Neven Mimica, European Commissioner for International Co-operation and Development, explains that only a global movement will end violence against women and girls.
Violence against women and girls is omnipresent and persistent – affecting all nations, generations, and every corner of our societies. One in every three women – that’s one billion – have reportedly suffered violence or abuse in their lifetime. The real magnitude can easily be higher as we know that abuse is usually under-reported, thriving in silence. This is a global problem of immense proportions. And it is simply unacceptable!
What is the Spotlight Initiative?
This is why the European Union, in partnership with the United Nations, launched the ‘Spotlight Initiative’ last September. With €500 million of initial funding, this unprecedented joint action aims to cast light on violence against women and girls all around the world; women and girls trafficked for sexual and labour exploitation, those threatened with domestic and gender-based violence, femicide, and all forms of harmful practices, including female genital mutilation (FGM).
Such a bold display of partnership and resolve could not have come at a more significant moment. The recent #MeToo campaign has triggered a global chain reaction, emboldening millions of people – especially women – around the world to speak out and to inspire others, like the recent #TimesUp campaign. These highlight the sheer scale of this scourge, but also the strength and determination to put an end to violence and discrimination once and for all.
With the #SpotlightENDViolence we also want to spark a global movement. We want to work hand in hand with everyone from the grassroots levels to the highest offices: men and boys; women and girls, politicians and CEOs, survivors and activists. We have put our money where our mouth is, and now we’re calling on all partners to join us and help transform women’s lives to the better.
What will the Spotlight Initiative focus on?
Our ‘Spotlight Initiative’ will support concrete and targeted measures to eliminate all forms of violence. We will prioritise prevention, protection, and the provision of services, alongside broader efforts to ensure women’s economic empowerment and their participation in all aspects of society.
We need to debunk myths about gender that concern both women and men. Men and boys can both be part of the problem and make up the solution. We need to get them on board to maximise our impact. We need to address deep-seated cultural and societal norms that underpin the unequal treatment of women and girls.
In many places, legal frameworks in favour of women are already in place. But when it comes to implementing the positive laws that have been passed, local customs and cultural or religious traditions often prevail. To take merely one example: despite female genital mutilation and cutting being illegal in almost all of the EU’s partner countries, it is still widely, and profoundly, practised.
So, while we must continue to close the gaps and inequalities in legislation where they exist, we also need to scale up our support for existing programmes, gain better evidence, and ensure women’s and girls’ access to justice. Most crucially, we need to shift deep-rooted mindsets and attitudes. While they sometimes may seem immovable, I am firmly convinced they are not.

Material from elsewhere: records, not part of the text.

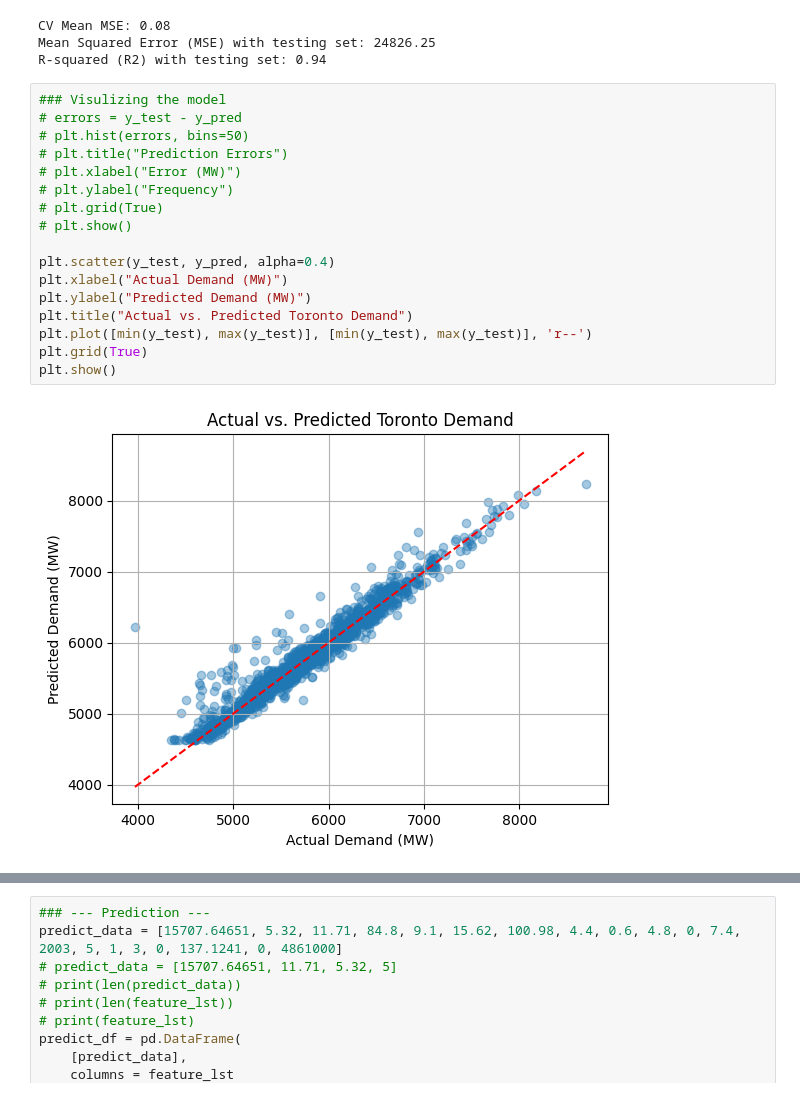
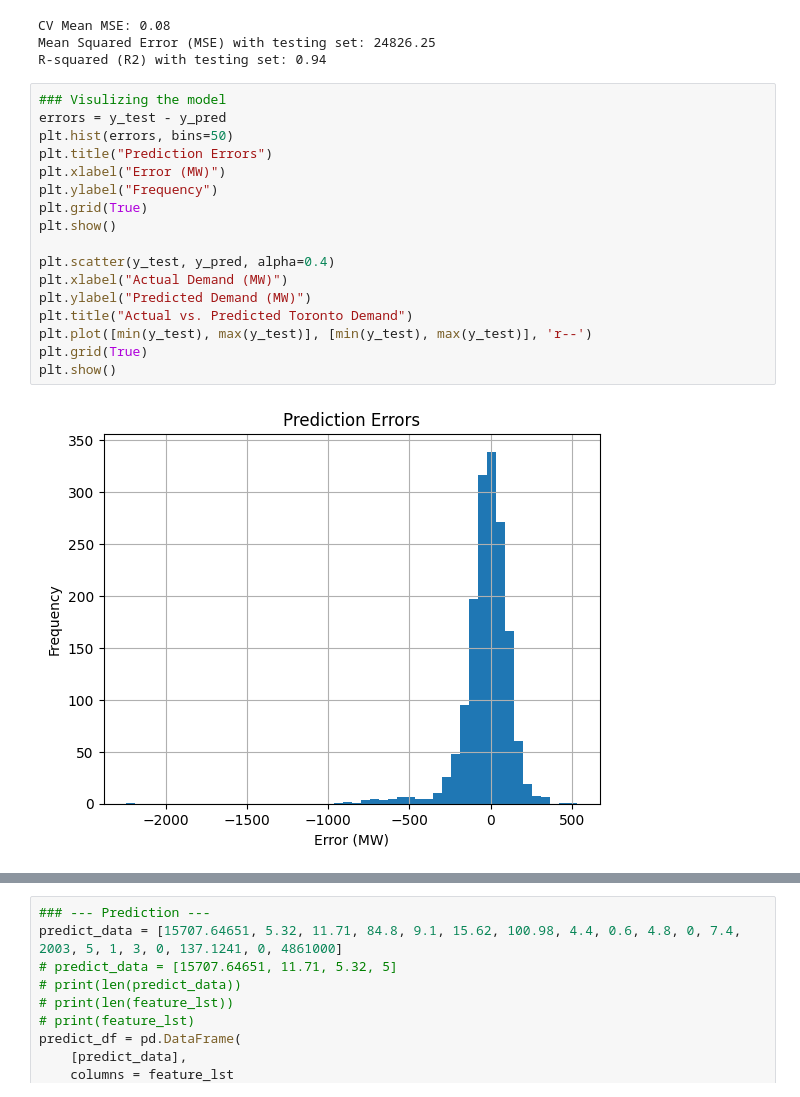
Before and after one commit to wquan03/Predicting_Toronto_Electricity_Price_and_Demand, a Jupyter notebook: Dev/Post Analysis/Prediction Model/neural_network.ipynb, the cells around one changed output, grey strips where cells are left out. Drawn from its saved outputs; the diff is of its cells as text.

Commit message:
adding a new graph for the neural network model

```diff
--- a/Dev/Post Analysis/Prediction Model/neural_network.ipynb
+++ b/Dev/Post Analysis/Prediction Model/neural_network.ipynb
@@ -139,20 +139,20 @@ Mean Squared Error (MSE) with testing set: 24826.25
 R-squared (R2) with testing set: 0.94
 # %%
 ### Visulizing the model
-# errors = y_test - y_pred
-# plt.hist(errors, bins=50)
-# plt.title("Prediction Errors")
-# plt.xlabel("Error (MW)")
-# plt.ylabel("Frequency")
-# plt.grid(True)
-# plt.show()
+errors = y_test - y_pred
+plt.hist(errors, bins=50)
+plt.title("Prediction Errors")
+plt.xlabel("Error (MW)")
+plt.ylabel("Frequency")
+plt.grid(True)
+plt.show()
 
 plt.scatter(y_test, y_pred, alpha=0.4)
 plt.xlabel("Actual Demand (MW)")
 plt.ylabel("Predicted Demand (MW)")
 plt.title("Actual vs. Predicted Toronto Demand")
 plt.plot([min(y_test), max(y_test)], [min(y_test), max(y_test)], 'r--')
 plt.grid(True)
 plt.show()
 # %% [output]
-[figure, old version]
+[figure, new version]
```
Also changed, not shown: parts of 1 cell of this notebook.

BOTSWANA – ‘Enough is enough’
Boitumelo Joyce Ramphaleng, has five children and has experienced a horrible marriage.
“I tried by all means to make it a success. But there came a point when I realised that I might end up losing my life. I knew then that I had to make a change. Because life comes first. If you have children and they happen to experience such cruelty in a couple, they will end up copying what you are doing.
“There was a moment where I even thought that maybe I’d be better off dead. At the same time I thought of my children and how young they were….
“After the umpteenth violent quarrel, my husband broke my harm and I eventually decided to disappear. I took 20 pills and I ended up at the hospital where I remained for two weeks.”
She then met a lady.
“We were received with open arms at the Kagisano Society Women’s Shelter,” her daughter Agisanyang said. “And we started getting help. We were taken to a safe house, where we received help physically, emotionally and in all areas.”
In Botswana, two out of three women have experienced gender-based violence during their lifetime, which makes it a pressing human rights issue.
The EU is supporting local NGO Kagisano Women’s shelter to reach out with dramatised real life stories on national television and with messages of non-acceptance.
We need to start engaging all men and women, local leaders, teachers, the media, in our efforts to ensure a brighter, more equal and better society for all. In my role as European Commissioner for International Cooperation and Development, but also as a father, a grandfather, a colleague, and a feminist, I will do everything in my power to ensure that women and girls – who represent half the world’s population and half of its potential – have a voice and a choice. Join me!
Join us at the European Development Days 2018.
Follow the debate on social media: #EDD18 #shEDDs
Commissioner responsible for International Co-operation and Development